For Spain, this celebration is far from traditional. It has been imported in recent years owing to the influence of other countries. However, this does not mean that it is an event to be missed. Experiencing Halloween abroad is a once in a lifetime opportunity.
Halloween, or All Hallows’ Eve in the past, has been adopted by both the schools of Spain and the general public.
Jerez de la Frontera is no exception.
A sure sign that the ghosts are on there way is first witnessed in the local schools. Amongst them is the Institute of Secondary Education Santa Isabel de Hungria, which runs a pumpkin carving event every year.
Among the contenders, one Pumpkin was covered in black paint and had wings attached to turn it into a bat, whilst another was dripping in red blood as eyeballs descended from its empty sockets.
“The children are very excited about Halloween because this is something new for them”, commented an English teacher at the school.
Halloween only reached Spain recently. It draws its origins from the Celts living in Europe around 2000 BC. Occupying Northern France, Great Britain and Ireland they celebrated a festival called Samhain every year. In it they donned costumes and lit bonfires to ward off wandering ghosts. They thought that it was the day when the dead returned to attack their livelihoods, but came out in celebration because it also supposedly allowed druids to predict the future.
Although it hasn’t lost the costumes, the futuristic undertones have disappeared.
Come 8pm on the night, the first miniature vampires and skeletons start to appear, on their mission for sweets. They are accompanied by a much larger ghost whom ensures that any tricks are avoided.
The nightlife of Jerez also puts on a show. Many bars festoon their walls with cobwebs, spiders and bones. El Rincon in the North of Jerez created a Halloween tunnel this year for visitors. you had to walk through, drink in hand, ducking past the spiders and swerving to avoid the whirring chainsaw.

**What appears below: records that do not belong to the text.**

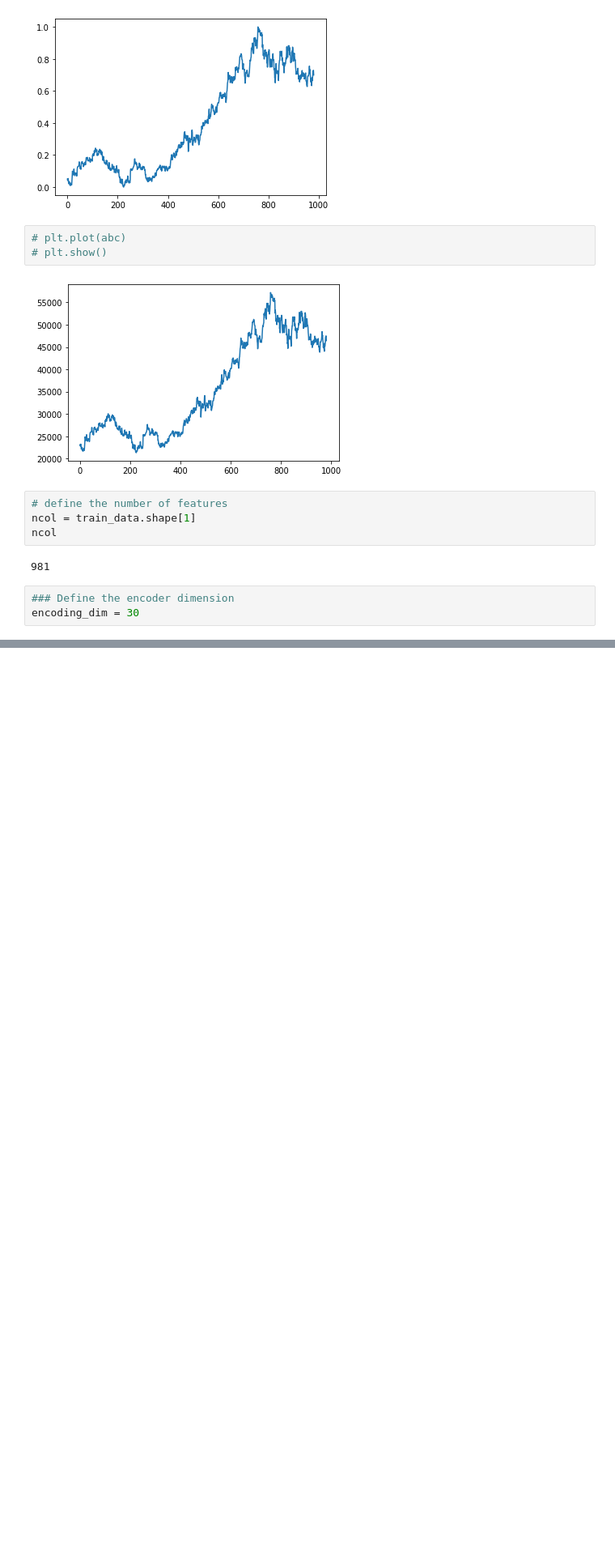
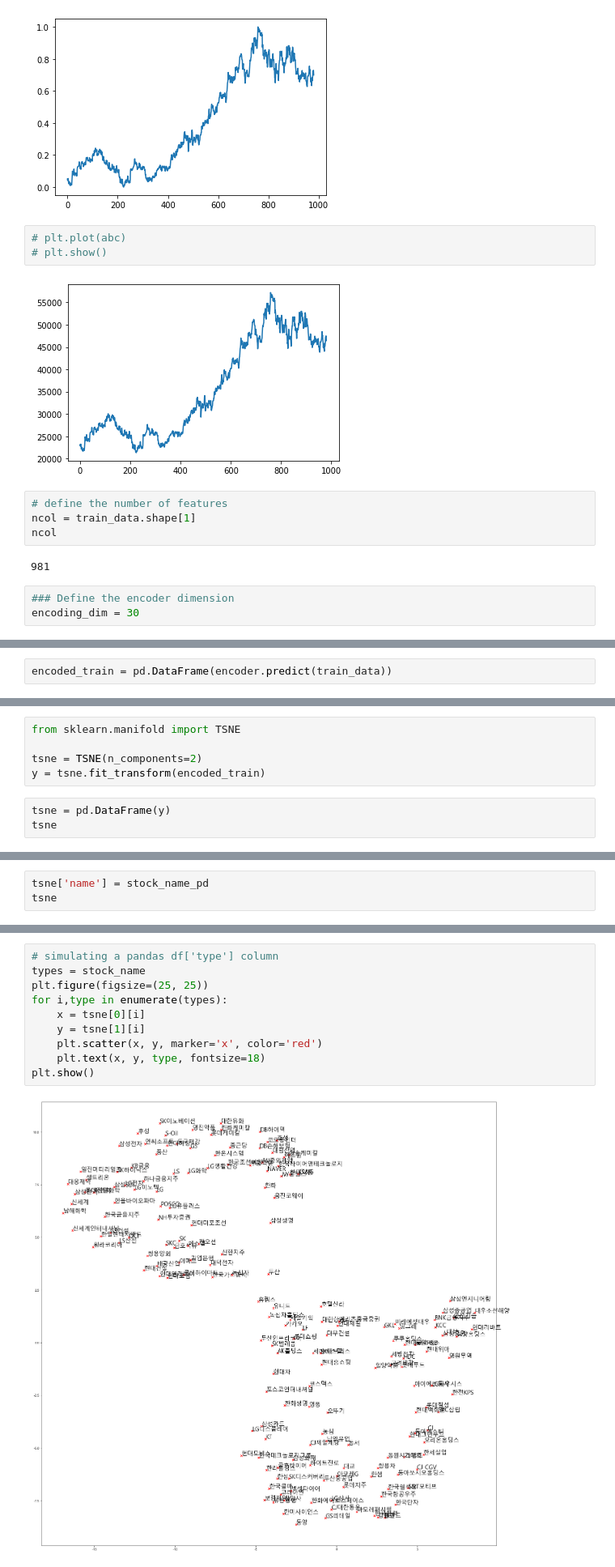
Before and after one commit to hyungjik/TSC_practice, a Jupyter notebook: Untitled.ipynb, the cells around one changed output, grey strips where cells are left out. Shown at 81% size. Cells and saved outputs as stored; diff of their text form; blank space fills up the shorter version.

```diff
--- a/Untitled.ipynb
+++ b/Untitled.ipynb
@@ -195,0 +234,2 @@ _________________________________________________________________
+# %%
+encoded_train = pd.DataFrame(encoder.predict(train_data))
@@ -195,0 +252,8 @@ _________________________________________________________________
+# %%
+from sklearn.manifold import TSNE
+
+tsne = TSNE(n_components=2)
+y = tsne.fit_transform(encoded_train)
+# %%
+tsne = pd.DataFrame(y)
+tsne
@@ -195,0 +274,3 @@ _________________________________________________________________
+# %%
+tsne['name'] = stock_name_pd
+tsne
@@ -195,0 +291,12 @@ _________________________________________________________________
+# %%
+# simulating a pandas df['type'] column
+types = stock_name
+plt.figure(figsize=(25, 25))
+for i,type in enumerate(types):
+    x = tsne[0][i]
+    y = tsne[1][i]
+    plt.scatter(x, y, marker='x', color='red')
+    plt.text(x, y, type, fontsize=18)
+plt.show()
+# %% [output]
+[figure, added]
```
Also changed, not shown: parts of 17 cells of this notebook.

“It was pretty terrifying” whispered a shaking Erasmus student.
Having survived the bars, if you feel like heading out to the clubs the ghouls will come too. Like their miniature skeleton counterparts and school chums, the young generation of Jerez has not forgotten their past fun.
Hanging wads of skin off the side of your face proved to be a particular favourite, or going for something a little more outlandish. Two people headed out La Comedia dressed as Bananas.
Be prepared for large queues. The vast majority of Jerez’s club savvy population will be out. Crowding together is rumoured to keep the Frankensteins at bay.
Halloween in Jerez is not something to be missed. The chance to revel with nightmare-esque monsters and see some of the most fantastic pumpkins is always appealing. As well as the chance to really get to experience a popular event in a different culture.
You’ll be sure to have a fantastically frightening night wherever you end up.